## Exercise details
Pull out every line below that contains the word "from".

▼

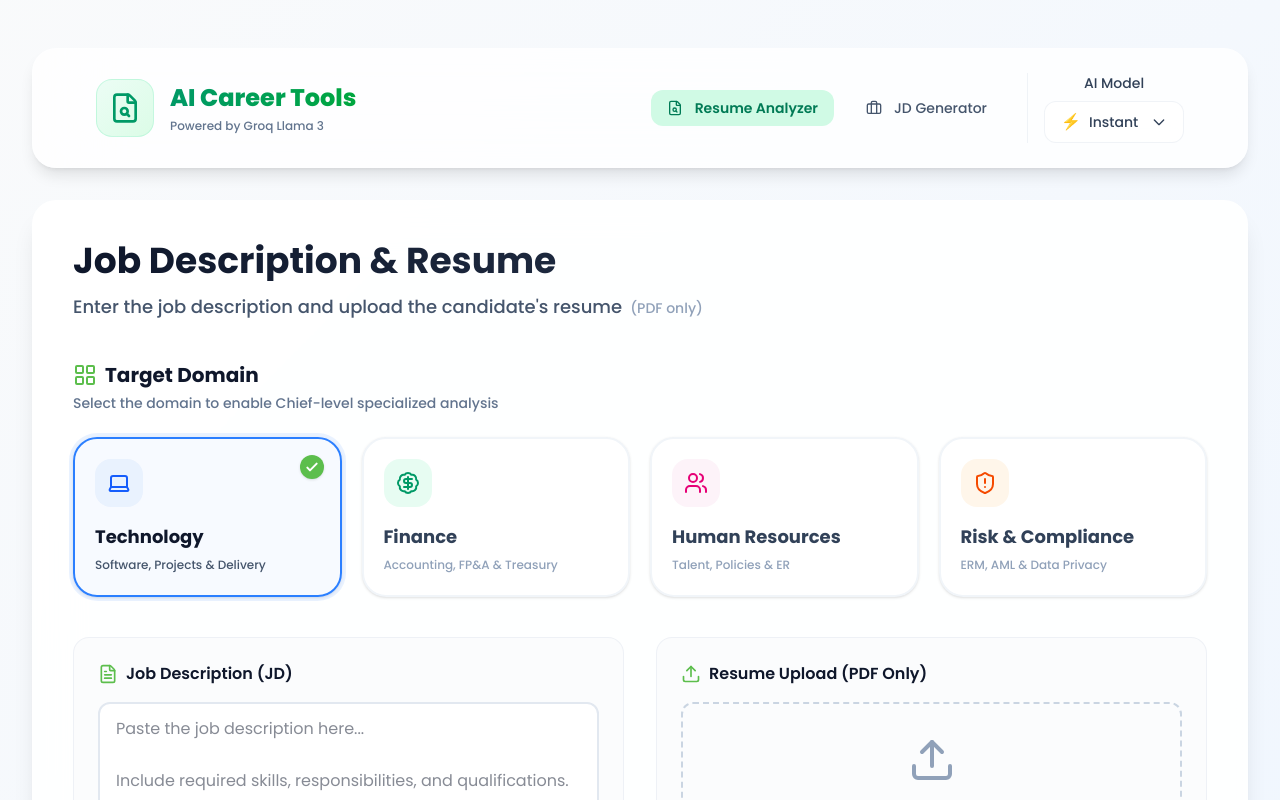
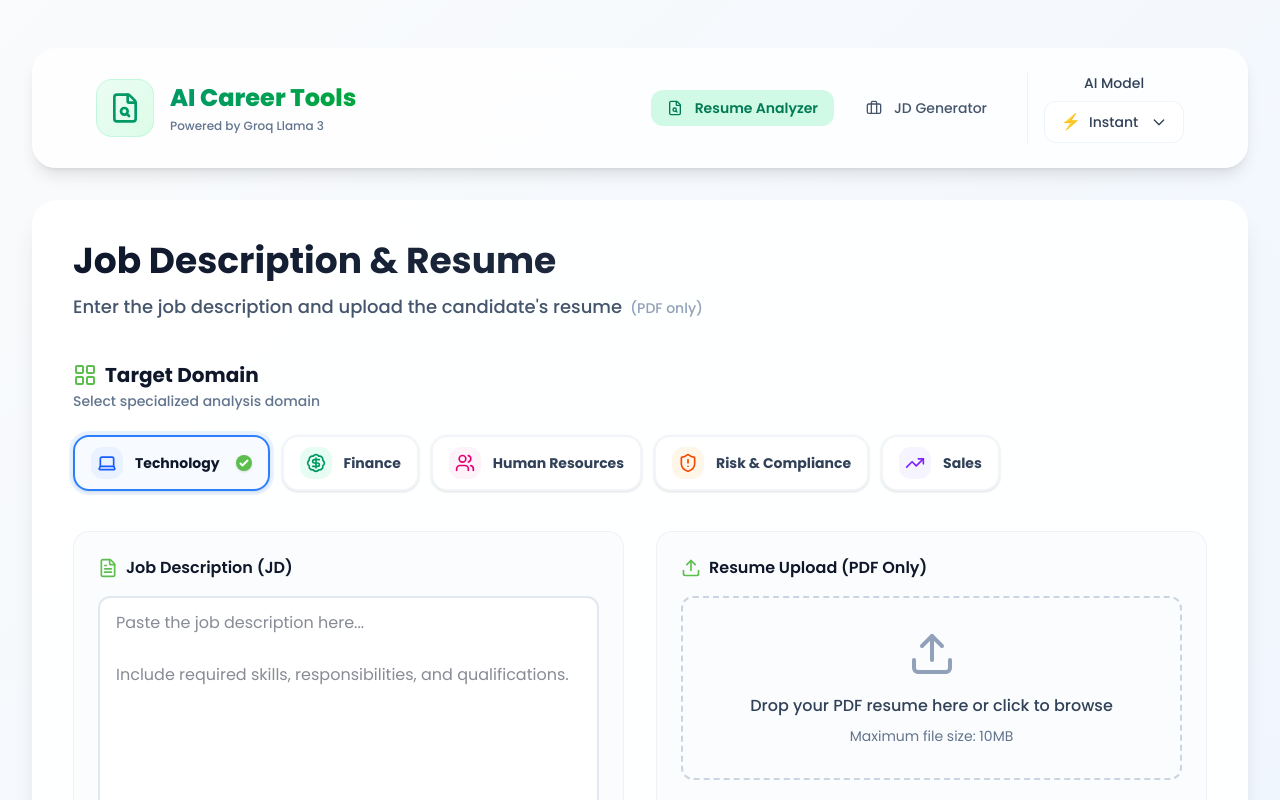
Before and after one commit to aungsannphyo/ai-resume-analyzer, a Next.js app: page /resume-analyzer in a window 1280 px wide. Shown: the top 800 px of the page. Built offline with nearby package versions, Linux system fonts and the light colour scheme.

Commit message:
add sale domain

```diff
--- a/components/resume-analyzer/components/input-section/domain-selector.tsx
+++ b/components/resume-analyzer/components/input-section/domain-selector.tsx
@@ -55,19 +55,19 @@ const DomainSelector = ({ selectedDomain, onSelect }: DomainSelectorProps) => {
 
   return (
     <div className="mb-10">
-      <div className="flex items-center justify-between mb-6">
+      <div className="flex flex-col md:flex-row md:items-center justify-between mb-6 gap-4">
         <div>
           <h3 className="text-xl font-bold text-slate-900 flex items-center gap-2">
             <LayoutGrid className="w-6 h-6 text-[#5cbe4c]" />
             Target Domain
           </h3>
-          <p className="text-sm text-slate-500 mt-1 font-medium">
-            Select the domain to enable Chief-level specialized analysis
+          <p className="text-sm text-slate-500 mt-0.5 font-medium">
+            Select specialized analysis domain
           </p>
         </div>
       </div>
 
-      <div className="grid grid-cols-1 sm:grid-cols-2 lg:grid-cols-4 gap-5">
+      <div className="flex flex-wrap gap-3">
         {domains.map((domain) => {
           const Icon = domain.icon;
           const isActive = selectedDomain === domain.id;
@@ -76,36 +76,29 @@ const DomainSelector = ({ selectedDomain, onSelect }: DomainSelectorProps) => {
             <button
               key={domain.id}
               onClick={() => onSelect(domain.id)}
-              className={`group flex flex-col p-5 rounded-3xl border-2 transition-all duration-300 cursor-pointer text-left relative overflow-hidden ${
+              className={`group flex items-center gap-3 px-4 py-2.5 rounded-2xl border-2 transition-all duration-300 cursor-pointer relative overflow-hidden ${
                 isActive
                   ? `${domain.active} ring-4 shadow-sm`
-                  : `border-slate-100 bg-white shadow-sm ${domain.border} hover:shadow-md hover:-translate-y-1`
+                  : `border-slate-100 bg-white shadow-sm ${domain.border} hover:shadow-md hover:-translate-y-0.5`
               }`}
             >
               <div
-                className={`w-12 h-12 rounded-2xl flex items-center justify-center mb-4 transition-transform duration-500 group-hover:scale-110 ${domain.bg} ${domain.color}`}
+                className={`w-8 h-8 rounded-xl flex items-center justify-center transition-transform duration-500 group-hover:scale-110 ${domain.bg} ${domain.color}`}
               >
-                <Icon className="w-6 h-6" />
+                <Icon className="w-5 h-5" />
               </div>
 
-              <div className="space-y-1">
-                <span
-                  className={`block font-bold text-lg transition-colors ${isActive ? "text-slate-900" : "text-slate-700 group-hover:text-slate-900"}`}
-                >
-                  {domain.label}
-                </span>
-                <span
-                  className={`block text-xs leading-relaxed font-medium transition-colors ${isActive ? "text-slate-600" : "text-slate-400 group-hover:text-slate-500"}`}
-                >
-                  {domain.description}
-                </span>
-              </div>
+              <span
+                className={`block font-bold text-sm transition-colors whitespace-nowrap ${isActive ? "text-slate-900" : "text-slate-700 group-hover:text-slate-900"}`}
+              >
+                {domain.label}
+              </span>
 
               {isActive && (
-                <div className="absolute top-4 right-4 animate-in fade-in zoom-in duration-300">
-                  <div className="bg-[#5cbe4c] rounded-full p-1 shadow-sm">
+                <div className="animate-in fade-in zoom-in duration-300 ml-1">
+                  <div className="bg-[#5cbe4c] rounded-full p-0.5 shadow-sm">
                     <svg
-                      className="w-4 h-4 text-white"
+                      className="w-3 h-3 text-white"
                       fill="none"
                       viewBox="0 0 24 24"
                       stroke="currentColor"
@@ -113,7 +106,7 @@ const DomainSelector = ({ selectedDomain, onSelect }: DomainSelectorProps) => {
                       <path
                         strokeLinecap="round"
                         strokeLinejoin="round"
-                        strokeWidth={3}
+                        strokeWidth={4}
                         d="M5 13l4 4L19 7"
                       />
                     </svg>
--- a/lib/domain-registry.ts
+++ b/lib/domain-registry.ts
@@ -27,6 +27,11 @@ const domainRegistry: Record<AnalysisDomain, DomainMeta> = {
     label: "Risk & Compliance",
     description: "ERM, AML & Data Privacy",
   },
+  [AnalysisDomain.SALES]: {
+    id: AnalysisDomain.SALES,
+    label: "Sales",
+    description: "Revenue, Growth & Partnerships",
+  },
 };
 
 export const domainOrder: AnalysisDomain[] = [
@@ -34,16 +39,14 @@ export const domainOrder: AnalysisDomain[] = [
   AnalysisDomain.FINANCE_AND_ACCOUNTING,
   AnalysisDomain.HR,
   AnalysisDomain.RISK_AND_COMPLIANCE,
+  AnalysisDomain.SALES,
 ];
 
 export const domainList = domainOrder.map((id) => domainRegistry[id]);
 
-export const isAnalysisDomain = (
-  value: unknown,
-): value is AnalysisDomain => {
+export const isAnalysisDomain = (value: unknown): value is AnalysisDomain => {
   return (
-    typeof value === "string" &&
-    domainOrder.includes(value as AnalysisDomain)
+    typeof value === "string" && domainOrder.includes(value as AnalysisDomain)
   );
 };
 
--- a/lib/domain-ui.ts
+++ b/lib/domain-ui.ts
@@ -5,6 +5,7 @@ import {
   Laptop,
   ShieldAlert,
   Users,
+  TrendingUp,
   type LucideIcon,
 } from "lucide-react";
 
@@ -50,6 +51,13 @@ const domainUi: Record<AnalysisDomain, DomainUiConfig> = {
     border: "hover:border-orange-500/50",
     active: "border-orange-500 bg-orange-50/50 ring-orange-500/10",
   },
+  [AnalysisDomain.SALES]: {
+    icon: TrendingUp,
+    color: "text-violet-600",
+    bg: "bg-violet-100/50",
+    border: "hover:border-violet-500/50",
+    active: "border-violet-500 bg-violet-50/50 ring-violet-500/10",
+  },
 };
 
 export const domainUiList: DomainUiEntry[] = domainList.map((domain) => ({
--- a/prompts/domain-prompts.ts
+++ b/prompts/domain-prompts.ts
@@ -3,6 +3,7 @@ import { techPrompt } from "./domains/tech";
 import { hrPrompt } from "./domains/hr";
 import { riskPrompt } from "./domains/risk";
 import { financePrompt } from "./domains/finance";
+import { salesPrompt } from "./domains/sales";
 import type { DomainPromptData } from "./domains/types";
 
 const domainPrompts: Record<AnalysisDomain, DomainPromptData> = {
@@ -10,6 +11,7 @@ const domainPrompts: Record<AnalysisDomain, DomainPromptData> = {
   [AnalysisDomain.HR]: hrPrompt,
   [AnalysisDomain.RISK_AND_COMPLIANCE]: riskPrompt,
   [AnalysisDomain.FINANCE_AND_ACCOUNTING]: financePrompt,
+  [AnalysisDomain.SALES]: salesPrompt,
 };
 
 export const getDomainPrompt = (domain: AnalysisDomain): DomainPromptData => {
--- /dev/null
+++ b/prompts/domains/sales.ts
@@ -0,0 +1,20 @@
+import { DomainPromptData } from "./types";
+
+export const salesPrompt: DomainPromptData = {
+  title: "Head of Sales / Sales Director",
+  competencies: [
+    "Sales Strategy & Revenue Growth (territory planning, scaling sales teams)",
+    "Relationship & Stakeholder Management (C-level engagement, networking)",
+    "Negotiation & Closing (complex deal structuring, pricing strategy)",
+    "Market Intelligence (competitor analysis, trend forecasting)",
+    "CRM & Tech Stack (Salesforce/HubSpot, Sales Navigator, outreach automation)",
+    "Pipeline & Performance Management (forecasting accuracy, KPI tracking)",
+    "Communication & Persuasion",
+  ],
+  scoreCategories: [
+    "Technical Sales Competency",
+    "Leadership & Strategic Vision",
+    "Role Fit",
+    "Commercial Acumen",
+  ],
+};
--- a/types/analysis.ts
+++ b/types/analysis.ts
@@ -3,6 +3,7 @@ export enum AnalysisDomain {
   HR = "HR",
   RISK_AND_COMPLIANCE = "Risk and Compliance",
   FINANCE_AND_ACCOUNTING = "Accounting and Finance",
+  SALES = "Sales",
 }
 
 export enum AnalysisStep {
```
Also changed, not shown: 1 other file (tests, documents, lock files or other folders).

▲

## Result for this exercise
 } from "lucide-react";
@@ -3,6 +3,7 @@ import { techPrompt } from "./domains/tech";
 import { hrPrompt } from "./domains/hr";
 import { riskPrompt } from "./domains/risk";
 import { financePrompt } from "./domains/finance";
+import { salesPrompt } from "./domains/sales";
 import type { DomainPromptData } from "./domains/types";
+import { DomainPromptData } from "./types";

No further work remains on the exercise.